The right to be forgotten can provide important protections for privacy and can fulfil an important role in promoting agency and autonomy. State and non-state actors have far-reaching powers when it comes to the online personal information and identity of individuals. Allowing individuals to have some ownership of their personal information gives them a degree of control over their digital identities. Most online personal information has no bearing on public interest considerations and has far more intrinsic value to the individual than to society at large. The current jurisprudential and legislative developments in this regard have been sensitive to this, recognising the difference between what is of value to an individual, what is interesting to the public, and what is in the public interest.
There were concerns that an “overly expansive right to be forgotten will lead to censorship of the Internet because data subjects can force search engines or websites to erase personal data, which may rewrite history.”(7) In some instances, it is permissible for individuals not to be indefinitely defined by their past. The Google Spain judgment provides some direction on this, where it recognised the need for relevant considerations to take place – such as the nature and sensitivity of the information, the public interest and the role played by the data subject in public life – when finding a fair balance between the right of the data subject and the interests of internet users.
Shortly after the Google Spain judgment, Google received an array of requests from people to have articles of their past removed from the search engine. Google’s regular Transparency Reports provide some guidance on how it deals with requests, providing examples of some of the outcomes of requests for erasure. In 2017, for example, the report noted some responses to politician’s requests stating “[w]e did not delist the URLs given his former status as a public figure”, while another stated “[w]e delisted 13 URLs as he did not appear to be currently engaged in political life and was a minor at the time.” ARTICLE 19 explains that, from a child’s rights perspective, binding children to negative aspects of their past can “impede their development and diminish their sense of self-worth.”
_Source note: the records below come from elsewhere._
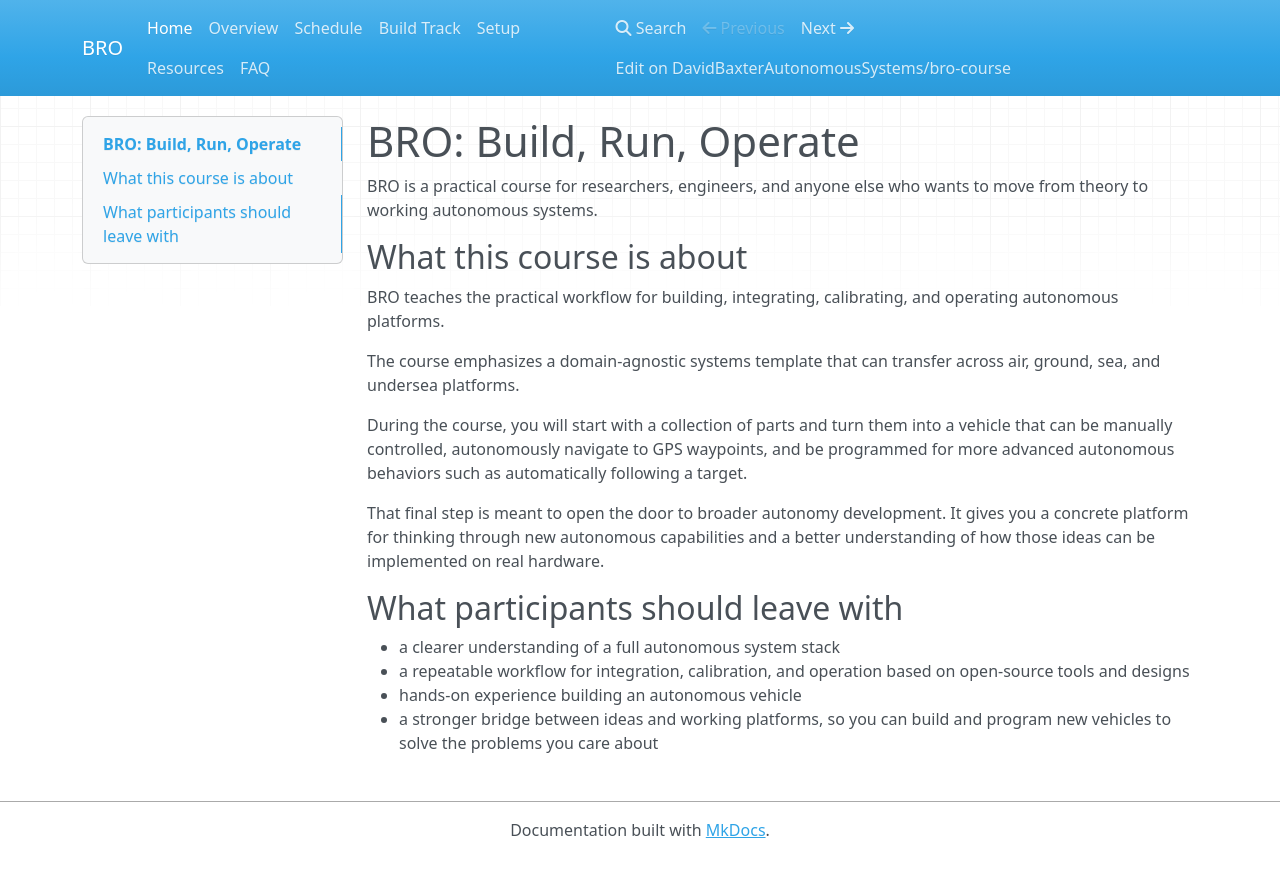
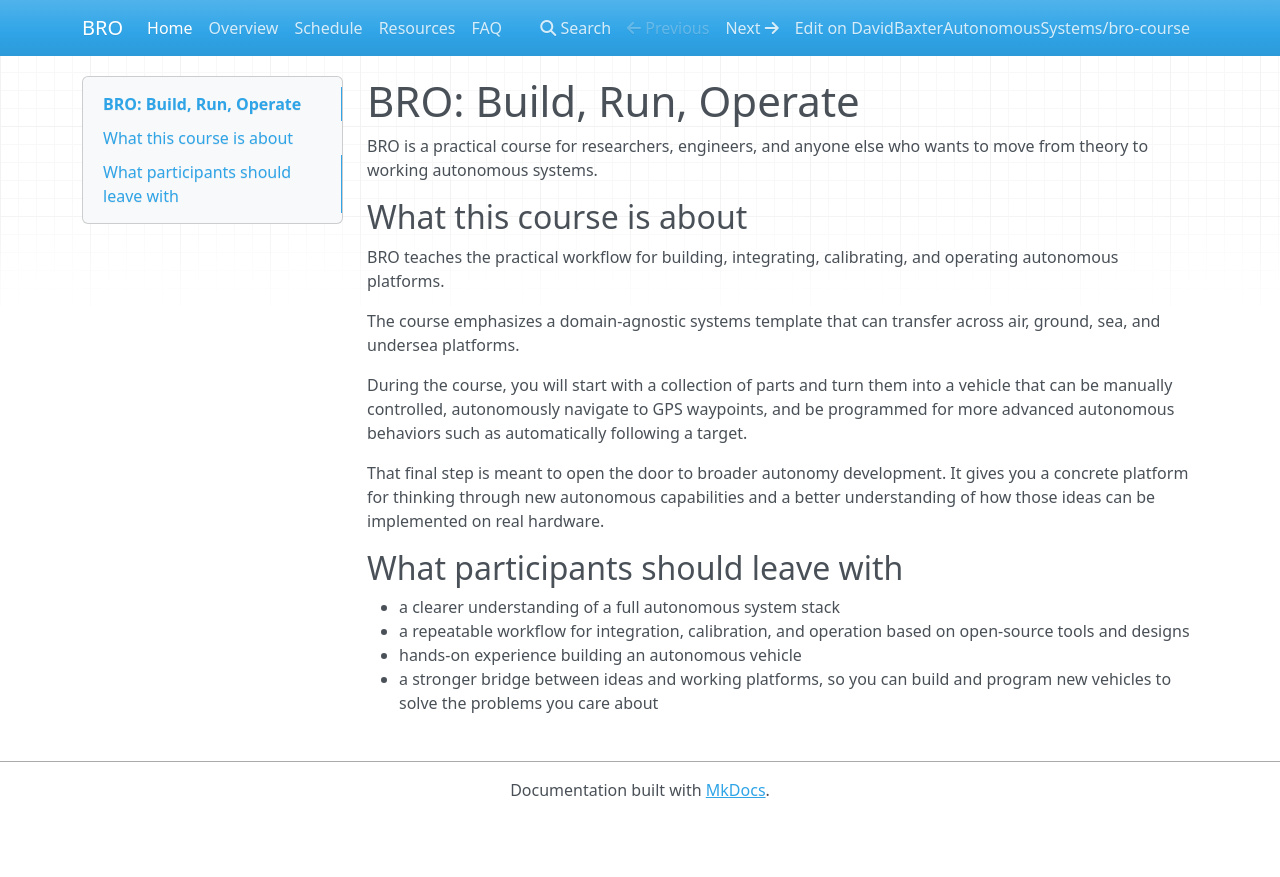
Before and after one commit to DavidBaxterAutonomousSystems/bro-course, an MkDocs documentation site: the page built from docs/index.md, in a window 1280 px wide. Shown: the top 877 px of the page. Built offline with MkDocs 1.6.1, drawn with Linux system fonts in a browser that asks for light colours; nearby versions of some CDN libraries.

Commit message:
docs: remove build-track and setup pages from main nav

```diff
--- a/mkdocs.yml
+++ b/mkdocs.yml
@@ -9,8 +9,6 @@ nav:
   - Home: index.md
   - Overview: overview.md
   - Schedule: schedule.md
-  - Build Track: build-track.md
-  - Setup: setup.md
   - Resources: resources.md
   - FAQ: faq.md
 
```
Also changed, not shown: docs/build-track.md (deleted), docs/setup.md (deleted).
There are legitimate benefits that accompany the right to be forgotten; however, there are also risks associated with the right, in particular around the enforcement of rights and the adverse effect this can have on the right to freedom of expression.(8) A lack of cogent regulatory safeguards can result in search engines becoming the “judge, jury, and executioner” of the right to be forgotten.(9) There are risks involved in conferring such a decision-making power on a private entity, particularly given the need to balance competing rights, an exercise traditionally reserved for courts.(10) The Electronic Frontier Foundation expressed concern that the “ambiguous responsibility upon search engines” will censor the internet.
Ensuring adequate safeguards when implementing the right to be forgotten
Access Now has provided some guidance on ensuring clear safeguards for the implementation of the right to be forgotten:
- A right to de-list must be limited to the sole purpose of protecting personal data.
- Criteria for de-listing must be clearly defined in comprehensive data protection legislation to avoid interference with human rights.
- Competent judicial authorities should interpret standards for determining what is de‑listed.
- The right to de-list must be limited in scope and application.
- Search engines must be transparent about when and how they comply with de-listing requests.
- Users must have easy access to a remedy.
The right to be forgotten brings to the fore the tensions between the right to privacy and the right to freedom of expression and given the rapid pace at which digital space is changing, it is likely that these tensions will persist. Provided public interest overrides are prioritised and adequate safeguards are put in place, there can be some degree of consonance.